▸ YOUR ASSIGNMENT
Could you copy every entry exactly, dropping the pictures?

▸ AVAILABLE DATA

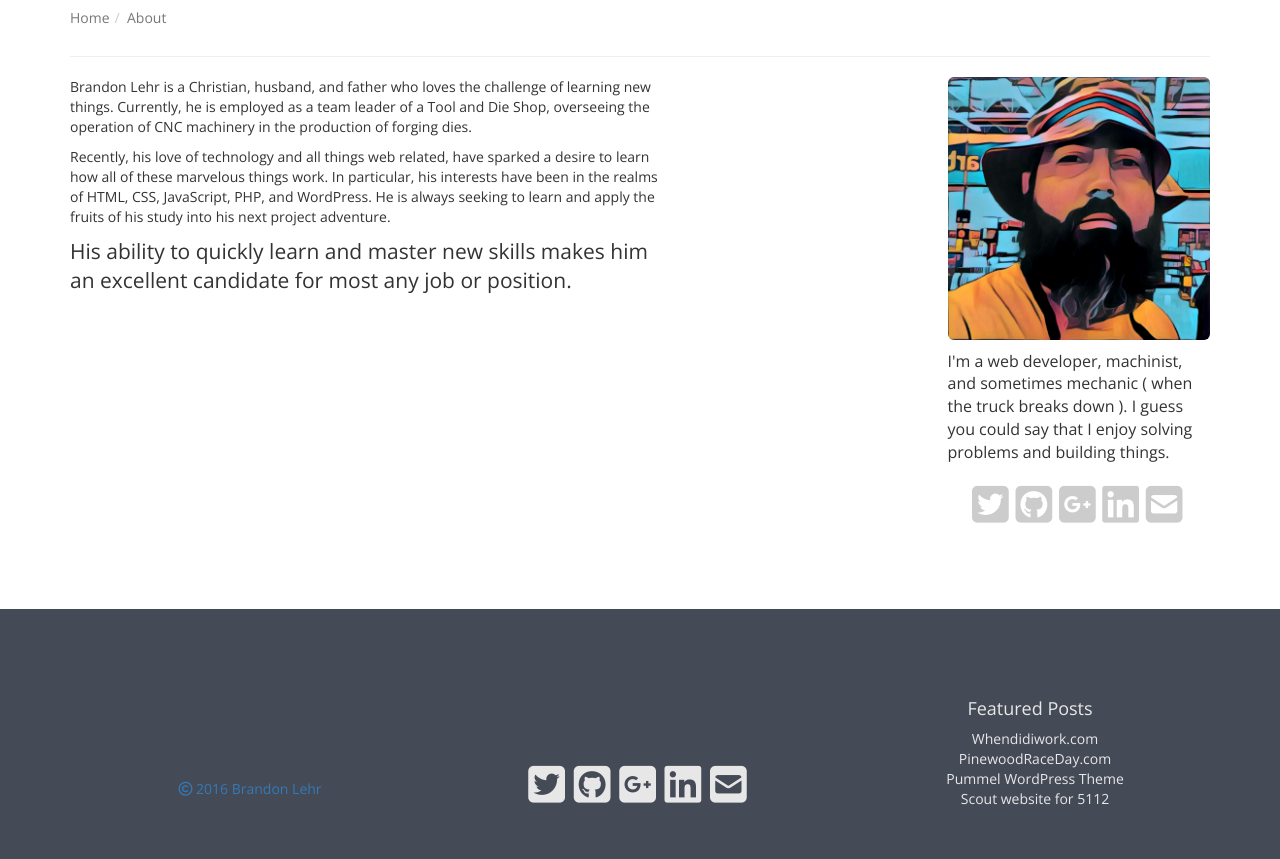
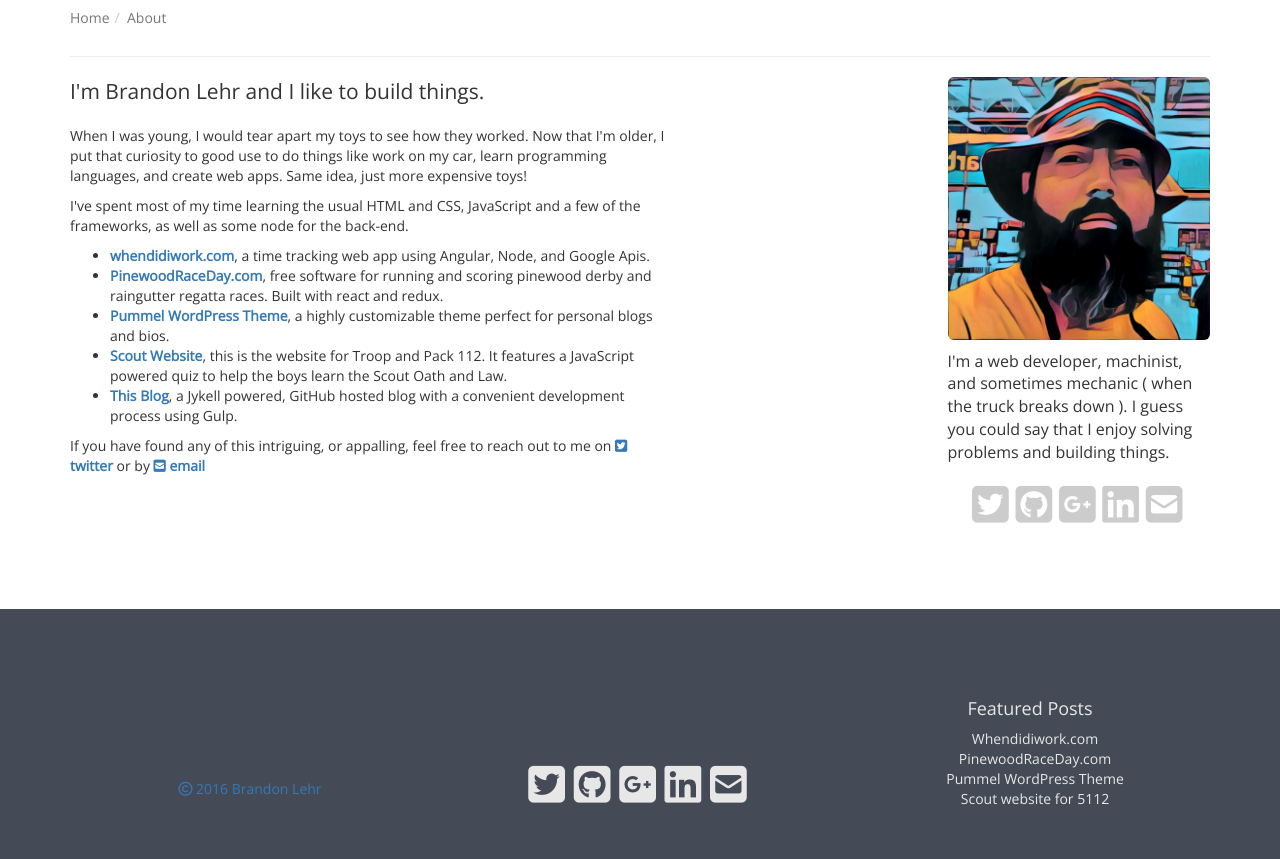
Before and after one commit to blehr/blehr.github.io, a Jekyll site: the page built from about/index.html, in a window 1280 px wide. Shown: the part 500-1359 px from the top of the page. Built offline with Jekyll 4.4.1, drawn with Linux system fonts in a browser that asks for light colours; nearby versions of some CDN libraries; comment, search, counter and statistics services are not loaded.

Commit message:
work on about page

```diff
--- a/about/index.html
+++ b/about/index.html
@@ -27,7 +27,18 @@
     }
 </style>
 
-<p>Brandon Lehr is a Christian, husband, and father who loves the challenge of learning new things. Currently, he is employed as a team leader of a Tool and Die Shop, overseeing the operation of CNC machinery in the production of forging dies.</p>
-<p>Recently, his love of technology and all things web related, have sparked a desire to learn how all of these marvelous things work. In particular, his interests have been in the realms of HTML, CSS, JavaScript, PHP, and WordPress. He is always seeking to learn and apply the fruits of his study into his next project adventure.</p>
+<p class="lead">I'm Brandon Lehr and I like to build things.</p>
 
-<p class="lead">His ability to quickly learn and master new skills makes him an excellent candidate for most any job or position.</p>
+<p>When I was young, I would tear apart my toys to see how they worked. Now that I'm older, I put that curiosity to good use to do things like work on my car, learn programming languages, and create web apps. Same idea, just more expensive toys!</p>
+
+<p>I've spent most of my time learning the usual HTML and CSS, JavaScript and a few of the frameworks, as well as some node for the back-end.</p>
+
+<ul>
+    <li><a href="{% post_url 2015-05-12-whendidiwork-a-time-clock-app %}">whendidiwork.com</a>, a time tracking web app using Angular, Node, and Google Apis.</li>
+    <li><a href="{% post_url 2016-06-01-pinewoodraceday %}">PinewoodRaceDay.com</a>, free software for running and scoring pinewood derby and raingutter regatta races. Built with react and redux.</li>
+    <li><a href="{% post_url 2015-12-02-introducing-pummel-wordpress-theme %}">Pummel WordPress Theme</a>, a highly customizable theme perfect for personal blogs and bios.</li>
+    <li><a href="{% post_url 2015-05-15-wchscouts-com-cub-boy-scout-website-for-washington-ch-oh %}">Scout Website</a>, this is the website for Troop and Pack 112. It features a JavaScript powered quiz to help the boys learn the Scout Oath and Law.</li>
+    <li><a href="/">This Blog</a>, a Jykell powered, GitHub hosted blog with a convenient development process using Gulp.</li>
+</ul>
+
+<p>If you have found any of this intriguing, or appalling, feel free to reach out to me on <a href="https://twitter.com/brandonlehr"><i class="fa fa-twitter-square" aria-hidden="true"></i> twitter</a> or by <a href="mailto:{{ site.email }}"><i class="fa fa-envelope-square" aria-hidden="true"></i> email</a></p>
```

▸ SOLUTION FOR THIS EXERCISE
Before and after one commit to blehr/blehr.github.io, a Jekyll site: the page built from about/index.html, in a window 1280 px wide. Shown: the part 500-1359 px from the top of the page. Built offline with Jekyll 4.4.1, drawn with Linux system fonts in a browser that asks for light colours; nearby versions of some CDN libraries; comment, search, counter and statistics services are not loaded.

Commit message:
work on about page

```diff
--- a/about/index.html
+++ b/about/index.html
@@ -27,7 +27,18 @@
     }
 </style>
 
-<p>Brandon Lehr is a Christian, husband, and father who loves the challenge of learning new things. Currently, he is employed as a team leader of a Tool and Die Shop, overseeing the operation of CNC machinery in the production of forging dies.</p>
-<p>Recently, his love of technology and all things web related, have sparked a desire to learn how all of these marvelous things work. In particular, his interests have been in the realms of HTML, CSS, JavaScript, PHP, and WordPress. He is always seeking to learn and apply the fruits of his study into his next project adventure.</p>
+<p class="lead">I'm Brandon Lehr and I like to build things.</p>
 
-<p class="lead">His ability to quickly learn and master new skills makes him an excellent candidate for most any job or position.</p>
+<p>When I was young, I would tear apart my toys to see how they worked. Now that I'm older, I put that curiosity to good use to do things like work on my car, learn programming languages, and create web apps. Same idea, just more expensive toys!</p>
+
+<p>I've spent most of my time learning the usual HTML and CSS, JavaScript and a few of the frameworks, as well as some node for the back-end.</p>
+
+<ul>
+    <li><a href="{% post_url 2015-05-12-whendidiwork-a-time-clock-app %}">whendidiwork.com</a>, a time tracking web app using Angular, Node, and Google Apis.</li>
+    <li><a href="{% post_url 2016-06-01-pinewoodraceday %}">PinewoodRaceDay.com</a>, free software for running and scoring pinewood derby and raingutter regatta races. Built with react and redux.</li>
+    <li><a href="{% post_url 2015-12-02-introducing-pummel-wordpress-theme %}">Pummel WordPress Theme</a>, a highly customizable theme perfect for personal blogs and bios.</li>
+    <li><a href="{% post_url 2015-05-15-wchscouts-com-cub-boy-scout-website-for-washington-ch-oh %}">Scout Website</a>, this is the website for Troop and Pack 112. It features a JavaScript powered quiz to help the boys learn the Scout Oath and Law.</li>
+    <li><a href="/">This Blog</a>, a Jykell powered, GitHub hosted blog with a convenient development process using Gulp.</li>
+</ul>
+
+<p>If you have found any of this intriguing, or appalling, feel free to reach out to me on <a href="https://twitter.com/brandonlehr"><i class="fa fa-twitter-square" aria-hidden="true"></i> twitter</a> or by <a href="mailto:{{ site.email }}"><i class="fa fa-envelope-square" aria-hidden="true"></i> email</a></p>
```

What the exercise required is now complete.